Psst... We're working on the next generation of Chowhound! View >
HOME > Chowhound > Home Cooking >
May 6, 2012 06:41 AM

Lamb and tenderness

I'm uncertain about tenderness and lamb chunks such as one uses in stews and Indian curries. Many recipes call for unspecified lamb chunks (even "lean lamb chunks") and cooking in liquid for 1.5 hours until tender. I made a lamb curry last night in that manner, using cubed meat taken from two "lamb steaks," which looked to me like the equivalent of bone-in round steak from beef--you know, with the little round femur section.

Well, my thinking is that you can simmer beef round chunks all day and they'll never get tender, as there's too little fat and connective tissue. And indeed, these lamb chunks were delicious but a bit dry and not exactly tender. They'd be unpleasant to eat unless swimming in that delicious sauce.

So when making a lamb curry, is it important to get shoulder meat or shank meat, just like in beef?

  1. Click to Upload a photo (10 MB limit)
  1. anything that requires a long cook time, you need something like shank or shoulder. sometimes the package will say "meat for stew".

    leaner pieces just need shorter cook times. you could cook the meat in the sauce, remove when tender and continue cooking the sauce.

    1. Definitely shank, shoulder, and also rib area, rib chops work well, too.

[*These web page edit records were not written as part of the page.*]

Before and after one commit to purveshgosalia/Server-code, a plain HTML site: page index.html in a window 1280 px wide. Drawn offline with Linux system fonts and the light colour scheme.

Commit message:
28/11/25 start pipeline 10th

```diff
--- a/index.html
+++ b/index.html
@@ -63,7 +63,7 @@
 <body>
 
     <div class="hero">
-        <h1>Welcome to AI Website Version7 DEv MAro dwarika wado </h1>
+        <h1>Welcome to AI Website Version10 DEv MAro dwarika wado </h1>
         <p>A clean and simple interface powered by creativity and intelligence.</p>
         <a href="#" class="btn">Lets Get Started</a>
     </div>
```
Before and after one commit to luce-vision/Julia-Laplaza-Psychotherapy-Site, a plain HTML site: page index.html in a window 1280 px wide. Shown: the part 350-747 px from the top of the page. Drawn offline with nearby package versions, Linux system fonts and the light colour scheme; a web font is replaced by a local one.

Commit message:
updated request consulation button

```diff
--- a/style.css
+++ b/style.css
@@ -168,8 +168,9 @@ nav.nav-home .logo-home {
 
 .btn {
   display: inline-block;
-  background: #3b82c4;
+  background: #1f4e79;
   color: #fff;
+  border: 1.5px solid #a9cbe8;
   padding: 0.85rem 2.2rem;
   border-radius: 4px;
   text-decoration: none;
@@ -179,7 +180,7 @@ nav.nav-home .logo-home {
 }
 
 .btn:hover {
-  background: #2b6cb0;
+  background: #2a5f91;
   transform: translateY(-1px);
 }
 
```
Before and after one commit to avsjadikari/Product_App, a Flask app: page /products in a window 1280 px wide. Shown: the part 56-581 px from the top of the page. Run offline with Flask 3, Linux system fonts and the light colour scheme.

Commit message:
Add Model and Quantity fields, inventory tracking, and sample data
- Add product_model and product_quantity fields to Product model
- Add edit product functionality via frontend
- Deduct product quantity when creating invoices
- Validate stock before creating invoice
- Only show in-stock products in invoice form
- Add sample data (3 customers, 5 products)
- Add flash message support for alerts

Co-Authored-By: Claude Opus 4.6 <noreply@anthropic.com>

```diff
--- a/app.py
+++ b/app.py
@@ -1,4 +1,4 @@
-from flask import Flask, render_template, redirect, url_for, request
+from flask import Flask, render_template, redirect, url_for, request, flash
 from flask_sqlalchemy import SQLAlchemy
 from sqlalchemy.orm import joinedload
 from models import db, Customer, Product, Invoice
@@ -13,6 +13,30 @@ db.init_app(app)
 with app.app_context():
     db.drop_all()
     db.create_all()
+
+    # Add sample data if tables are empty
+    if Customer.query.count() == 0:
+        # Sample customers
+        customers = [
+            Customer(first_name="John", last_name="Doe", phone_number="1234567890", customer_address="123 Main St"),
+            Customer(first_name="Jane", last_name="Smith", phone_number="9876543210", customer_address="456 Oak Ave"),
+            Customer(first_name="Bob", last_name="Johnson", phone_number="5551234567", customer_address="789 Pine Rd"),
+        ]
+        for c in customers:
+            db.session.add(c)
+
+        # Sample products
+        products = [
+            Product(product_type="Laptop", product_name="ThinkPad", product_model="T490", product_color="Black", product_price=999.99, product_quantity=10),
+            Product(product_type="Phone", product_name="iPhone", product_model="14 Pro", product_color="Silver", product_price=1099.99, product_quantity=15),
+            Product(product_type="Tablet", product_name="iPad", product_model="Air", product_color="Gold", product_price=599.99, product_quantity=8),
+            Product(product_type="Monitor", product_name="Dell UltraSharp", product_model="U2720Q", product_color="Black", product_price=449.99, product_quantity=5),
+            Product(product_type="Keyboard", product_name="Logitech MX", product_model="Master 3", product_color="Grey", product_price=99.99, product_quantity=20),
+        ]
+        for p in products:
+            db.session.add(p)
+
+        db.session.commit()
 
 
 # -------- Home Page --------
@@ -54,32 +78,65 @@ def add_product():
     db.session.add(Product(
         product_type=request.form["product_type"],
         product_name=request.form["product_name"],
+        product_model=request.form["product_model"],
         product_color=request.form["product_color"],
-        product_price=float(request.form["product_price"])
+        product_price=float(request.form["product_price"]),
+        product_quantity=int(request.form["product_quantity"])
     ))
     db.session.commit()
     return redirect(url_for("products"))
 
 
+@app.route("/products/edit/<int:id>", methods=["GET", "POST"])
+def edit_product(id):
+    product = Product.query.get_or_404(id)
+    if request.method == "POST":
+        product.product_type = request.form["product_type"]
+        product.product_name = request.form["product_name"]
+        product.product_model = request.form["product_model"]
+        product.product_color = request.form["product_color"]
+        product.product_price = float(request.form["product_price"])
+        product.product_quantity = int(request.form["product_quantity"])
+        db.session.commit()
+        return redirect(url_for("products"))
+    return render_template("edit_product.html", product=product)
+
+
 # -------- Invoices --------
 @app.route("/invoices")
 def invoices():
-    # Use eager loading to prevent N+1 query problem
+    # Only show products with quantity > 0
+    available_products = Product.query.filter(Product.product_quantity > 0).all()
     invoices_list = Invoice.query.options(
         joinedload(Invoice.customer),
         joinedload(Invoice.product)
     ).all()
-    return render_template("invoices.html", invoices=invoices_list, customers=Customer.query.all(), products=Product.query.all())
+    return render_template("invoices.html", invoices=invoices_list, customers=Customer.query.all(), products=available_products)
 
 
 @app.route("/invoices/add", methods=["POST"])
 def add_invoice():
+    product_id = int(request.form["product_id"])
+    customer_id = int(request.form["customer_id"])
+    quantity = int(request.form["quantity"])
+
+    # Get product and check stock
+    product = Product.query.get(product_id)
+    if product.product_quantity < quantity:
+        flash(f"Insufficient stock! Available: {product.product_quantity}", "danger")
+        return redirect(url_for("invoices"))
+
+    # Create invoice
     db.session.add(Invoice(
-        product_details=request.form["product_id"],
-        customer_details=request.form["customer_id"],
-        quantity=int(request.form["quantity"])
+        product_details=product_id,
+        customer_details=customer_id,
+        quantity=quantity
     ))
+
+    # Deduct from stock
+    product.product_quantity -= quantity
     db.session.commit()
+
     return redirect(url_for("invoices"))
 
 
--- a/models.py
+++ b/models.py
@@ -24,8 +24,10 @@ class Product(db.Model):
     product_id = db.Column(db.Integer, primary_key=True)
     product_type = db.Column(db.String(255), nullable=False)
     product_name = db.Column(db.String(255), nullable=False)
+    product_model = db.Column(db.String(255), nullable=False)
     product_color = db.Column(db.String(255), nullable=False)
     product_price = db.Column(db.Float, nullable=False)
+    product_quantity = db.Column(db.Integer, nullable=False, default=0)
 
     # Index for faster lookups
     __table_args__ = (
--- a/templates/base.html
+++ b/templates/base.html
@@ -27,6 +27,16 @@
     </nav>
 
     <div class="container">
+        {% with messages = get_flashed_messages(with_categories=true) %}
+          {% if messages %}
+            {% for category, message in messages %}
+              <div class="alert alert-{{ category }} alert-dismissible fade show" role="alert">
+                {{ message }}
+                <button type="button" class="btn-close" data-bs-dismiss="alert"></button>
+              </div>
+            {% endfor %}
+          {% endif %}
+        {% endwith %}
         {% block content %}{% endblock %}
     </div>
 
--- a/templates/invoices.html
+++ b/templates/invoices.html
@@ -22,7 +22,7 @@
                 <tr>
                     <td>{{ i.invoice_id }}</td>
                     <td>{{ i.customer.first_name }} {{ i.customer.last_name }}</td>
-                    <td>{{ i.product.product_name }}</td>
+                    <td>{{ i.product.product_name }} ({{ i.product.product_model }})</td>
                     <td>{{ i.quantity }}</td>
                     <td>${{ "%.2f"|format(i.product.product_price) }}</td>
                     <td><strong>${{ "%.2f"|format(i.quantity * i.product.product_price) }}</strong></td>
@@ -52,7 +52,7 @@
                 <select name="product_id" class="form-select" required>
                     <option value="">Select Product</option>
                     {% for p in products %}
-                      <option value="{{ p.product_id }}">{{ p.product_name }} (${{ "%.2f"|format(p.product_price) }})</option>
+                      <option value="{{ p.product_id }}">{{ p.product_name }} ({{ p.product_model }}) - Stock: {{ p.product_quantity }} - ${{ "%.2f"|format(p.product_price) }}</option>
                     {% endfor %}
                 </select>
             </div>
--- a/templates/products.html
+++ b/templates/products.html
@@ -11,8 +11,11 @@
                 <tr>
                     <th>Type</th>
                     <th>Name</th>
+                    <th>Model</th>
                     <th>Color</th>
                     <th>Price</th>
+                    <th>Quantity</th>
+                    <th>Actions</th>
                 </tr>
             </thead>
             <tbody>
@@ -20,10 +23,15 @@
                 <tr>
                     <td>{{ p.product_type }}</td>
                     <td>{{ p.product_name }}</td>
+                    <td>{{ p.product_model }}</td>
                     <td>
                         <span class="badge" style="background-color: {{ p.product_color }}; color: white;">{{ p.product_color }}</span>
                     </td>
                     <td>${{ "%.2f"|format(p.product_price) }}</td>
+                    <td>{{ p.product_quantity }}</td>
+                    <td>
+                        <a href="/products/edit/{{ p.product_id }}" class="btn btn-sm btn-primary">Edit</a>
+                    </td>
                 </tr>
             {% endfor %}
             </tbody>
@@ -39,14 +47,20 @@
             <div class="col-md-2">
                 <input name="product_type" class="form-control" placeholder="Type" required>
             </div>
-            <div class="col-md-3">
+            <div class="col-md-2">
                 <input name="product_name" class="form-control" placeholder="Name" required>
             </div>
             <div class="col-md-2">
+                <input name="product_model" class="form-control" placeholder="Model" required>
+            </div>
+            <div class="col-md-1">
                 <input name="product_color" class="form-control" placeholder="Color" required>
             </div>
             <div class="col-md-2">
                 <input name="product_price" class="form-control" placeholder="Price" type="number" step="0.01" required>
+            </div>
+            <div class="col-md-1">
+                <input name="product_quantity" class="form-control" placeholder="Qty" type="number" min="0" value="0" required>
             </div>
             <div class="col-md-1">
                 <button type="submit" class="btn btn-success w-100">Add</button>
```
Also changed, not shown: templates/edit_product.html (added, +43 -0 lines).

      1. Best cut is lamb necks but you'll want to cook these 3+ hours to get them super tender and succulent. You can find these at a good butcher. Even Fairways in NYC has them in a package labeled bone in lamb stew. Leaner cubes of boneless lamb stew meat never end up as good.